Posted By Richard Grenier On 09/05/2000 @ 1:00 am In Commentary | Comments Disabled

Russia is in a state of moral turmoil not seen since the 1917
Revolution. The Czech uprising against Soviet rule in 1968 called forth
an invasion of a quarter of a million Russian troops, with tanks and
armored personnel carriers, but the invasion was a response to a
(nominative) seizure of power by Czech reactionaries. But after a few
weeks of impassioned summits everything returned — with a bit of
loosening here and there — to pretty much the Soviet system. I lived in
Prague while this was going on (and was arrested by Red Army soldiers
for my trouble). But at the end not much had changed.

But another Russia was brewing, which came to the surface only 32
years later, with a chorus of criticism of the Kursk affair. And
criticism is an understatement. The Russian people, who had been
promised eternal independence, were in a rage, not hesitating for a
second to denounce openly — and to the Western media — the heartless
and brutal behavior of their government. The Russian media, reformed at
last on the model of the free radio broadcasts that Radio Liberty and
Radio Free Europe had been beaming into their empire for so many
decades, spared no detail in exposing the government’s lies and the
callous behavior of its leader, Vladimir Putin. The frolicking of Putin
at the resort of Soichi on the Black Sea, while his sailors suffocated
on the disabled submarine Kursk in the far north, will be remembered a
long time.

Russia has cultivated in recent years an appreciation of the rules of
accountability, which citizens of democratic societies have come to
expect from their governments. It is new in Russia. As put most
succinctly by Zbigniew Brzezinski, National Security adviser under
President Jimmy Carter, more Russians now sense that Vladimir Putin is
not so much the breath of the future as the last gasp of the Soviet
past. Unfortunately this rather gross distinction was lost on many of
the most prominent Western leaders, almost all of whom have positively
heaped undeserved praise on the new Russian president. Bill Clinton,
British Prime Minister Tony Blair, and German Chancellor Gerhard
Schroeder — the heart of the West — have without exception behaved as
if Russia now gave the orders.

In the United States, neither Republican nor Democratic party
electoral platforms reflect a strategic understanding of the need to
create conditions that will help Russian society free itself from the
reactionary elements of the Soviet past. Indeed the Democratic
platform’s call to continue “engagement” conveys little more than a
cowardly courtship of Russian officialdom.

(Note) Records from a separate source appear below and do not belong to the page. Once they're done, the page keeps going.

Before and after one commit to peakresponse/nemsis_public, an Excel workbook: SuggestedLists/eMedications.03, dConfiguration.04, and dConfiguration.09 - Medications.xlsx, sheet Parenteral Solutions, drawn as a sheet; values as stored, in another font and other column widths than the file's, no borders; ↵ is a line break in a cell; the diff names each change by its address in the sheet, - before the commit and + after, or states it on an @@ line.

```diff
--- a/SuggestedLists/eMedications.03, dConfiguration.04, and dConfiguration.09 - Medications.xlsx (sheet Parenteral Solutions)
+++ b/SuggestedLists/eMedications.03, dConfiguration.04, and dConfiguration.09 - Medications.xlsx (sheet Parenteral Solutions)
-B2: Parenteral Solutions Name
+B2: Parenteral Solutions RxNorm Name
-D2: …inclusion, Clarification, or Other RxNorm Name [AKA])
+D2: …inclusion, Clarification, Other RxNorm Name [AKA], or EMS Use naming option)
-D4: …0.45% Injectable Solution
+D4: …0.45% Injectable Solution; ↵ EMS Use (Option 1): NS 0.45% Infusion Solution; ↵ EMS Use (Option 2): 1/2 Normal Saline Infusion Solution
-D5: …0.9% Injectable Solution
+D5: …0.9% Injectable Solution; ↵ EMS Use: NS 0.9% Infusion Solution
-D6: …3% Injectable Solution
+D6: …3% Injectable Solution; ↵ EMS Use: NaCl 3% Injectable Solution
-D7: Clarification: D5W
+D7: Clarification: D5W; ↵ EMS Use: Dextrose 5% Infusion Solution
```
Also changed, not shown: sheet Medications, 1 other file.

A sharper awareness of Mr. Brzezinski’s distinction between
“official” Russia and Russian society in general would help prevent, in
the East, the formation of a policy that doesn’t deserve (and steals a
good deal of) the money it actually receives. United States aid, should
go primarily towards institutions that promote non-governmental
initiatives, as well as toward wider exchanges with the younger Russian
generations, and toward efforts to spread the rule of law.

Teaching younger Russians the values of democracy should be given
absolute priority. In 1999 the Library of Congress launched an exchange
program whose goal was to educate some 2,000 young Russian local
officials about the complexities of American democracy. That program –
which will remind Germany and Japan of the thousands of young Germans
and Japanese who studied in the United States after World War II –
deserves to be enlarged, perhaps tenfold.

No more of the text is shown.